Herald Columnist
Published:
  • Zachary Startzman, 20, was a foster child, raised by his grandparents from the age of 11. This month he graduates from Everett Community College, wher...

    Genna Martin / The Herald

    Zachary Startzman, 20, was a foster child, raised by his grandparents from the age of 11. This month he graduates from Everett Community College, where he works as a mentor to other former foster kids. He intends to continue his studies at The Evergreen State College.

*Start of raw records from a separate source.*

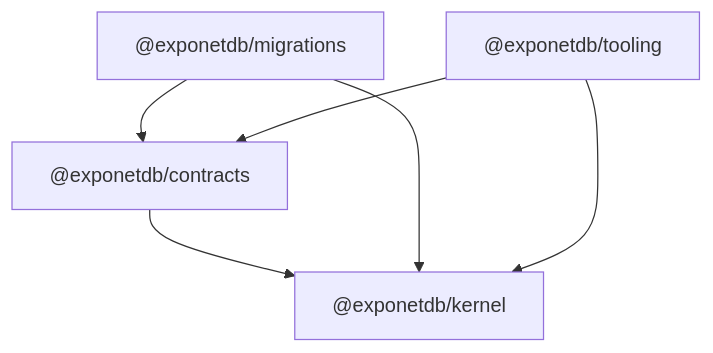
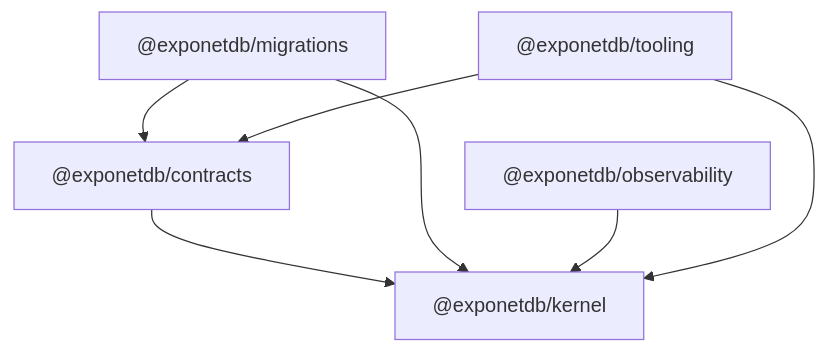
Before and after one commit to davdxpx/ExponetDB: the diagram in tooling/boundaries/package-graph.md, drawn with Mermaid. The commit also changed 18 other files, not shown here.

````diff
--- a/tooling/boundaries/package-graph.md
+++ b/tooling/boundaries/package-graph.md
@@ -7,12 +7,14 @@
 ```mermaid
 graph TD
   packages_contracts["@exponetdb/contracts"]
   packages_kernel["@exponetdb/kernel"]
   packages_migrations["@exponetdb/migrations"]
+  packages_observability["@exponetdb/observability"]
   tooling["@exponetdb/tooling"]
   packages_contracts["@exponetdb/contracts"] --> packages_kernel
   packages_migrations["@exponetdb/migrations"] --> packages_contracts
   packages_migrations["@exponetdb/migrations"] --> packages_kernel
+  packages_observability["@exponetdb/observability"] --> packages_kernel
   tooling["@exponetdb/tooling"] --> packages_contracts
   tooling["@exponetdb/tooling"] --> packages_kernel
 ```
````
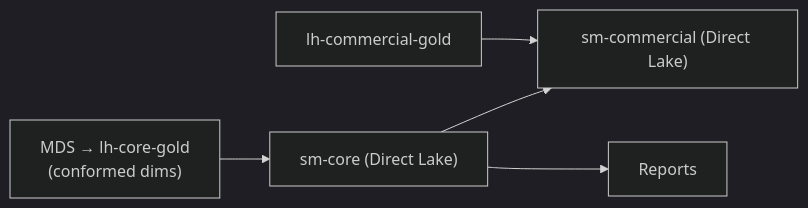
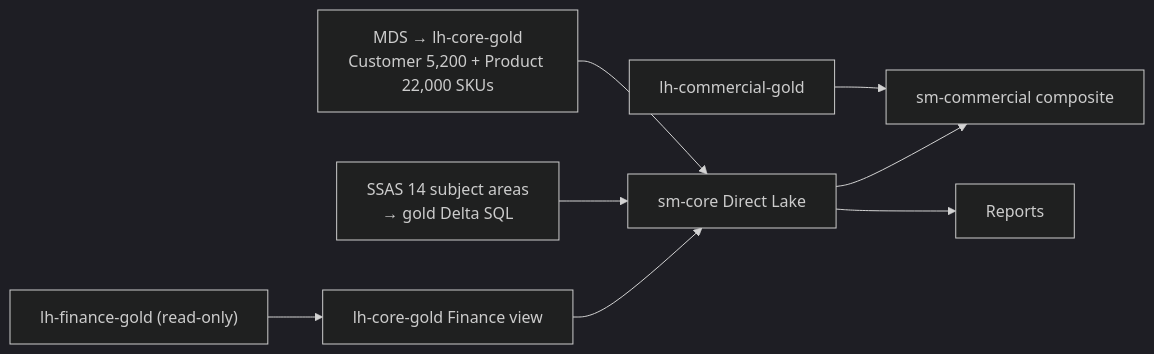
Before and after one commit to Jonvoge/fabric-playbook: the diagram in instances/example-client/pages/07-transformation-modelling.md, drawn with Mermaid (dark theme). The commit also changed other lines of this file and 15 other files, not shown here.

````diff
--- a/instances/example-client/pages/07-transformation-modelling.md
+++ b/instances/example-client/pages/07-transformation-modelling.md
@@ -28,7 +37,9 @@
 ```mermaid
 flowchart LR
-  MDS["MDS → lh-core-gold<br/>(conformed dims)"] --> M["sm-core (Direct Lake)"]
-  G_C["lh-commercial-gold"] --> M_C["sm-commercial (Direct Lake)"]
-  M --> M_C
-  M --> R["Reports"]
+  MDS["MDS → lh-core-gold\nCustomer 5,200 + Product 22,000 SKUs"] --> CORE["sm-core Direct Lake"]
+  SSAS["SSAS 14 subject areas\n→ gold Delta SQL"] --> CORE
+  LH_C["lh-commercial-gold"] --> COMP_C["sm-commercial composite"]
+  CORE --> COMP_C
+  LH_FIN["lh-finance-gold (read-only)"] --> FIN_VIEW["lh-core-gold Finance view"] --> CORE
+  CORE --> R["Reports"]
 ```
````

Zachary Startzman is all grown up. He's ready to graduate Friday from Everett Community College. In September, he'll be off to The Evergreen State College in Olympia.
He is well along on a road to success, but there have been rough patches.
Startzman, 20, was a foster child, along with his now 18-year-old brother, Alex, who starts at EvCC in the fall.
Zack was 11 when he and Alex were removed from their home. They came to live with their grandparents, Irene and Bradley Gilbert, of Arlington. Irene Bradley took classes to formally become their foster parent.
The boys had support from the state, but the Gilberts took on the heavy lifting of parenthood -- and also experienced the joys. Irene Gilbert is 70, and her husband is 75.
"We are so proud of Zack," his grandmother said Friday. "Zack and I have laughed about how we are two generations apart."
She remembers sitting through Startzman's taekwondo classes, going to school events, and checking homework. "We've done everything parents would do," she said.
"I got really lucky," said Startzman, a 2010 graduate of Arlington High School.
Along with his grandparents' love and support, Startzman has been helped by college programs that serve students who have been in foster care.
He was one of about 25 former foster youth in a program this year called EvCC Connect. Linda Summers, the program's educational planner and coordinator, said EvCC Connect offers support services, giving former foster children a better shot at achieving academic goals.
She said that about 500 young people age out of foster care in Washington each year. "Without significant intervention, fewer than 2 percent of foster youth are likely to attain a bachelor's degree," Summers said.
The state provides financial help for college students previously in foster care. In 2007, Summers said, the Legislature established the Washington Student Achievement Council Passport for Foster Youth Promise program. It awards up to $4,500 each academic year to eligible students attending community colleges or universities.
Statewide, Summers said, 400 students received Passport scholarships this year.
"Zack will be the first student on our campus to graduate with a Passport scholarship," Summers said. "He started here in fall 2010 and has been really inspiring. He is a great role model for other students to see what is possible."
In a separate program, Startzman is employed on campus as a peer mentor for students formerly in foster care. That job is through the College Success Foundation, an Issaquah-based nonprofit group helping students who have been in foster care.
Startzman's efforts aren't all related to helping with schoolwork. Part of keeping students engaged is helping them feel comfortable at college. That can come from just meeting a friend.
"I've done different sorts of stuff -- resume workshops, but also taking everyone out for dinner or bowling. We want students to have friends on campus," said Startzman, who has commuted to EvCC from his grandparents' rural Arlington home.
He said many who were once in foster care struggle mightily. "The vast majority of these students are out on their own. They have to work a lot of hours," he said. "They are 18, 19, and working as hard as anyone twice their age, making barely any money and putting themselves through school."
Startzman worked at an outlet mall clothing store, but quit to devote more time to school. He knows how fortunate he has been living with his grandparents, and having their encouragement as he goes to college.
He remembers the transition of moving from Marysville to Arlington in middle school. "A lot of these kids can't look back, they don't want to," he said. "They're looking forward."
For Startzman, who is earning an associate's degree in philosophy, looking forward means a possible career working with nonprofit organizations. He will have grants and scholarships at Evergreen, but knows self-sufficiency is a must.
"It's something we realized and Zack realizes as he has grown up. He does not have parents to fall back on. He needs to be able to support himself," Irene Gilbert said. "It's time for him to be able to go, to have some independence. I feel confident he can do it.
"They've been a blessing to us," Gilbert said of her grandsons. "We'll really miss him."
Julie Muhlstein: 425-339-3460, muhlstein@heraldnet.com.
Learn more
For information about the Everett Community College Connect program that helps students who have been in foster care, email Linda Summers: lsummers@everettcc.edu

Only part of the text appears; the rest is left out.